“The recent ‘Cura Italia’ (Care for Italy) decree, issued by the Italian Government, does not “take care” of domestic workers, home-based caregivers for the elderly and child minders.”
This is the first sentence in a petition being circulated by the feminist magazine Ingenere, published here in English (and I’ve borrowed their beautiful picture of a woman’s folded hands). They are inviting signatories.
In Italy, many elderly people rely on migrant caregivers, often working “under the table,” for assistance. These caregivers lack formal protections and often, a home of their own. Many of the specific policy issues Ingenere raises are relevant to other countries, including the U.S.
They also point to the larger challenge of developing a “democracy of care:”
“The pandemic is forcing us to rediscover (or discover for the first time) the importance of a solid, public and universal health system, since not caring for some individuals may subsequently turn into lack of care for the whole community.”

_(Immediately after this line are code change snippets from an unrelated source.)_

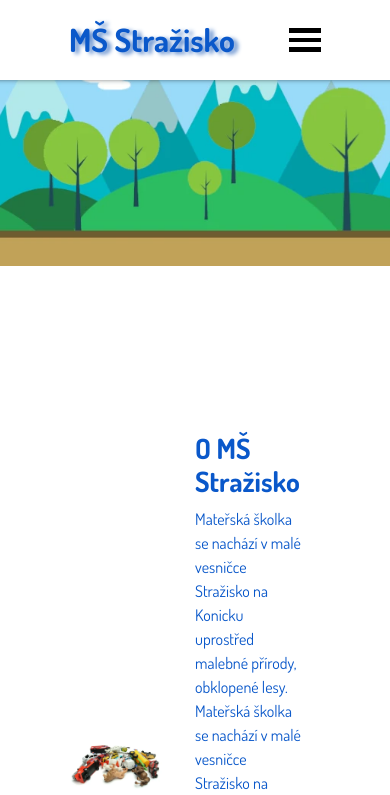
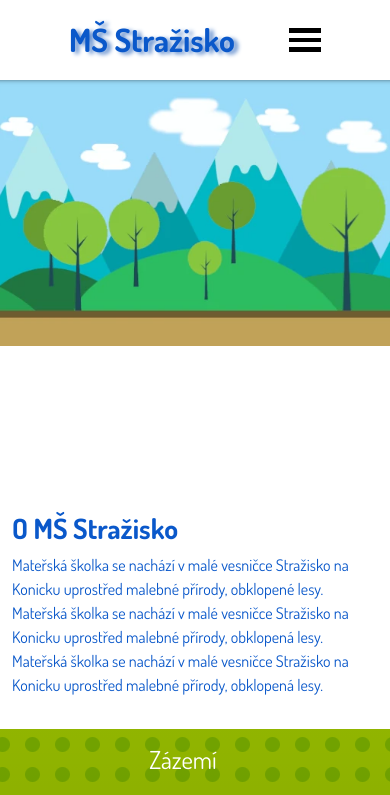
Before and after one commit to dinoq/MS-Strazisko, a Next.js app: page / in a window 390 px wide. Shown: the top 795 px of the page. Built offline with nearby package versions, Linux system fonts and the light colour scheme.

Commit message:
Working on responsivity

```diff
--- a/components/SchoolFeature.tsx
+++ b/components/SchoolFeature.tsx
@@ -8,7 +8,7 @@ const SchoolFeature: React.FC<{icon: any, title: string, description: string, al
 
     return (
         <>
-            <div className="col-3 d-flex flex-column align-items-center">
+            <div className="col-6 col-lg-3 d-flex flex-column align-items-center">
                 <div className={styles["circle-bh-container"]}>
                     <div style={{backgroundColor: props.bgColor}} className={styles["circle-bg"]}>
                         <Image src={props.icon} alt={props.alt}/>
--- a/pages/index.tsx
+++ b/pages/index.tsx
@@ -26,18 +26,20 @@ export default function Home() {
 
           </div>
         </div>
+        <div className="container">
         <div className={"row py-3 " + classes.about}>
             <div className="row d-flex justify-content-center align-items-center">
-              <div className="col-4 position-relative">
+              <div className="d-none d-lg-block col-lg-4 position-relative">
                 <Image src={toys} layout="responsive" sizes="33vw" alt="Hračky" placeholder="blur" id={classes["toys-img"]} />
               </div>
-              <div className="col-4">
+              <div className="col col-lg-4">
                 <h1 className="fw-bold">O MŠ Stražisko</h1>
                 <p>
                   Mateřská školka se nachází v malé vesničce Stražisko na Konicku uprostřed malebné přírody, obklopené lesy. Mateřská školka se nachází v malé vesničce Stražisko na Konicku uprostřed malebné přírody, obklopená lesy. Mateřská školka se nachází v malé vesničce Stražisko na Konicku uprostřed malebné přírody, obklopená lesy.
                 </p>
               </div>
             </div>
+        </div>
         </div>
         <div className={classes["school-features"] + " row py-3 text-white text-center"}>
           <div className={"row justify-content-center"}>
--- a/styles/Header.module.scss
+++ b/styles/Header.module.scss
@@ -7,7 +7,7 @@ $header-shrinked-height: 60px;
 $nav-li-padding-y: 8px;
 $font-size: 1.2rem;
 .header {
-    position: fixed;
+    position: sticky;
     top: 0;
     left: 0;
     right: 0;
@@ -79,7 +79,7 @@ $font-size: 1.2rem;
         &.menu-expanded {
             //overflow-y: scroll;
 
-            max-height: calc(var(--navbar-items-count) * (#{$nav-li-padding-y} * 2 + #{$font-size} * 1.5));
+            max-height: calc(var(--navbar-items-count) * (#{$nav-li-padding-y} * 2 + #{$font-size} * 3));
         }
 
         .list {
```
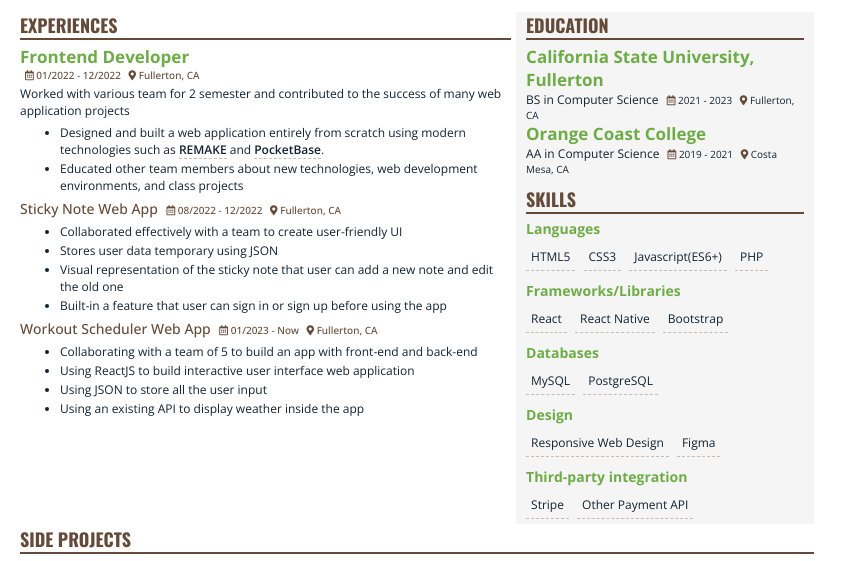
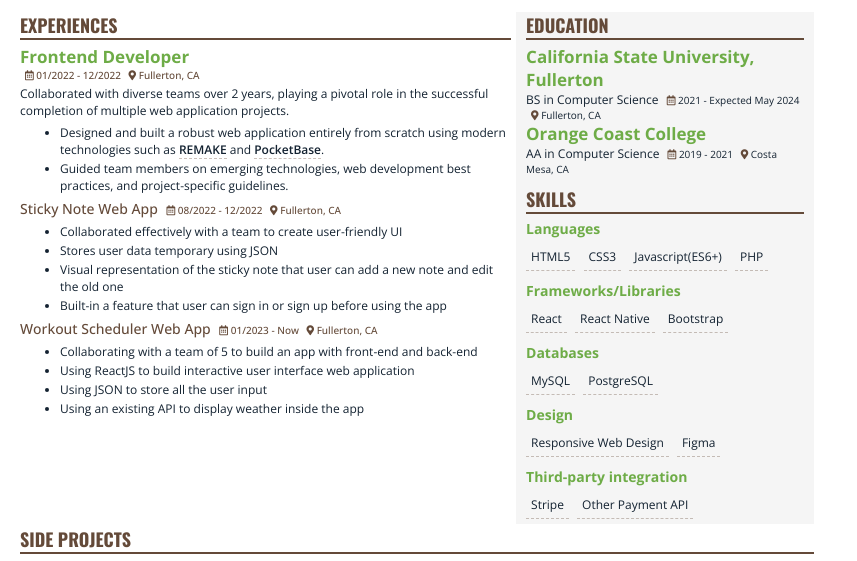
Before and after one commit to Chingsan53/resume, a website: page src/index.html in a window 1280 px wide. Shown: the part 162-723 px from the top of the page, without its empty margins (0-857 px from the left). Drawn offline with nearby package versions, Linux system fonts and the light colour scheme; files that its build step writes are made by us from their sources.

Commit message:
rewording

```diff
--- a/src/index.html
+++ b/src/index.html
@@ -56,17 +56,16 @@
                         </div>
 
                         <div class="description">
-                            Worked with various team for 2 semester and contributed to the success of many web
-                            application
-                            projects
+                            Collaborated with diverse teams over 2 years, playing a pivotal role in the successful
+                            completion of multiple web application projects.
                         </div>
                         <ul class="more">
-                            <li>Designed and built a web application entirely from scratch
+                            <li>Designed and built a robust web application entirely from scratch
                                 using modern technologies such as
                                 <span class="underline">REMAKE</span> and <span class="underline">PocketBase</span>.
                             </li>
-                            <li>Educated other team members about new technologies, web development environments, and
-                                class projects</li>
+                            <li>Guided team members on emerging technologies, web development best practices, and
+                                project-specific guidelines.</li>
 
                         </ul>
                     </div>
@@ -148,7 +147,7 @@
                     <div class="degree">
                         BS in Computer Science
                         <span class="metadata">
-                            <i class="far fa-calendar-alt"></i> 2021 - 2023
+                            <i class="far fa-calendar-alt"></i> 2021 - Expected May 2024
                             <i class="fas fa-map-marker-alt pin"></i> <span>Fullerton, CA</span>
                         </span>
                     </div>
```
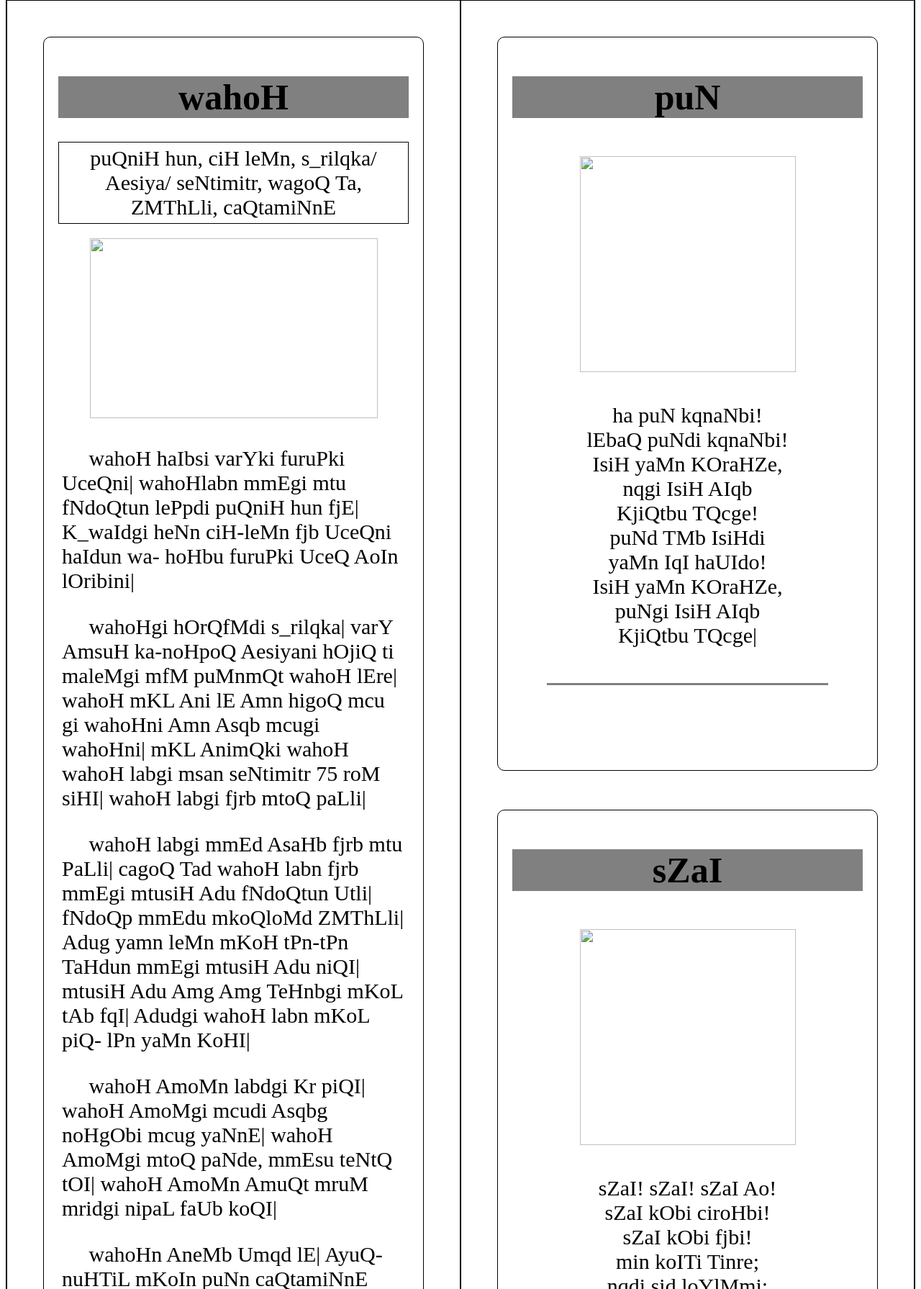
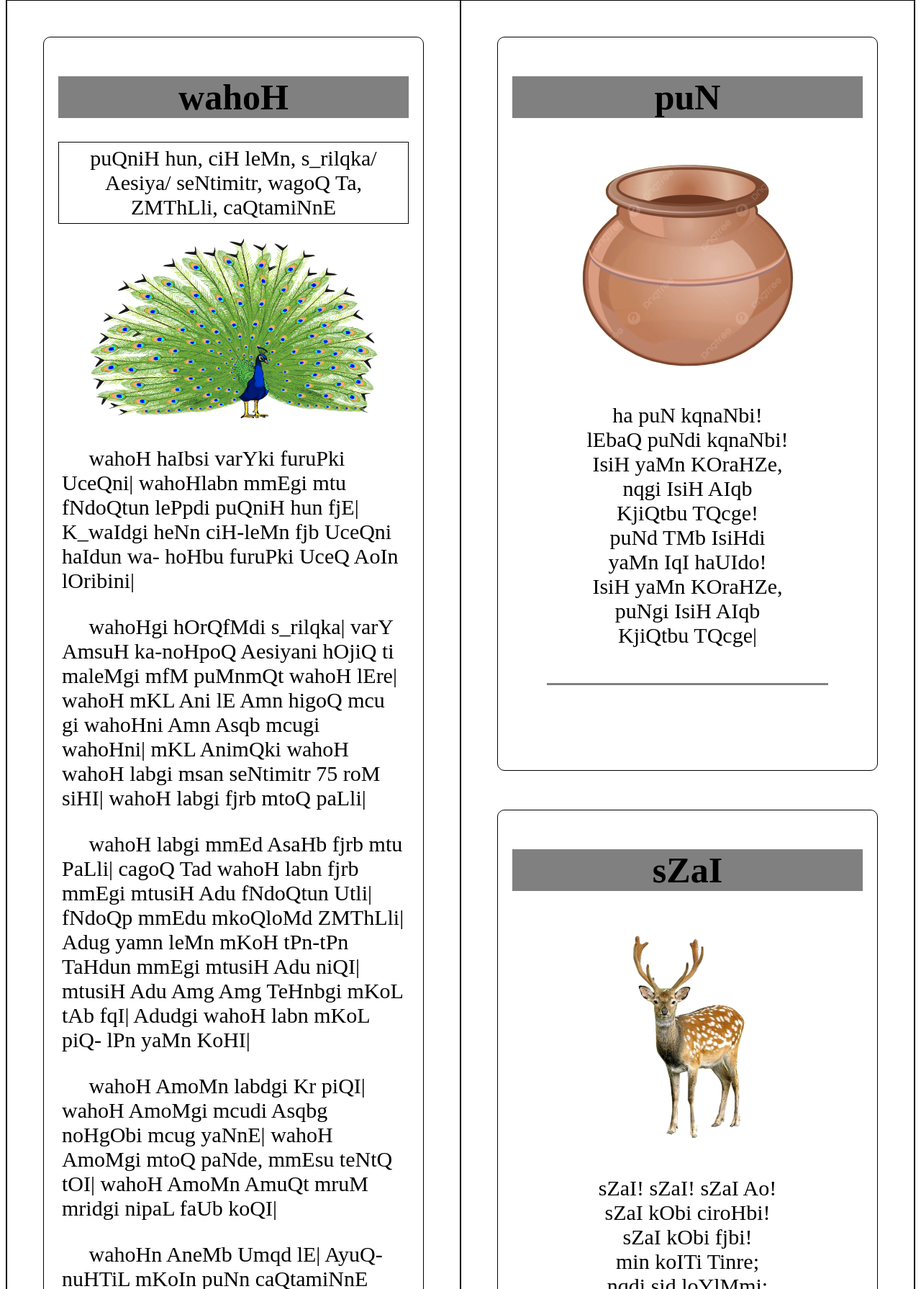
Before and after one commit to Nitishlaish/assignment12, a plain HTML site: page index.html in a window 1280 px wide. Shown: the part 217-2008 px from the top of the page at 72% size. Drawn offline with Linux system fonts and the light colour scheme; a web font is replaced by a local one.

Commit message:
Update index.html

```diff
--- a/index.html
+++ b/index.html
@@ -175,7 +175,7 @@ nav li a:hover {
                     ZMThLli, caQtamiNnE
                 </div>
                 <center>
-                    <img src="/assighment/photo/Peacock.png" width="400px" height="250px">
+                    <img src="Peacock.png" width="400px" height="250px">
                 </center>
                 <div class="warengeba">
                     <p>&nbsp;&nbsp;&nbsp;&nbsp;&nbsp;wahoH haIbsi varYki furuPki UceQni| wahoHlabn mmEgi mtu fNdoQtun lePpdi puQniH hun fjE| K_waIdgi heNn ciH-leMn fjb UceQni haIdun wa- hoHbu furuPki UceQ AoIn lOribini| </p>
@@ -192,7 +192,7 @@ nav li a:hover {
         <div class="seireng">
             <div class="page1" id="pun">
                 <center><h1>puN</h1>
-                        <img src="/assighment/photo/pot.png" width="300px" height="300px">
+                        <img src="pot.png" width="300px" height="300px">
                 <div class="seirengeba">
                 <br>
             ha puN kqnaNbi!<br>
@@ -211,7 +211,7 @@ nav li a:hover {
             </div><br><br><br>
             <div class="page1" id="sangai">
                 <center><h1>sZaI</h1>
-                        <img src="/assighment/photo/sangai.png" width="300px" height="300px">
+                        <img src="sangai.png" width="300px" height="300px">
                 <div class="seirengeba">
                 <br>
                 sZaI! sZaI! sZaI Ao!<br>
```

Italian-speakers may need to correct my interpretation, but since the word “genere” means “gender,” I’d say Ingenere translates as “engendered.” So interesting that the word for care in Italian is “cura.” Yes, a necessary part of the cure.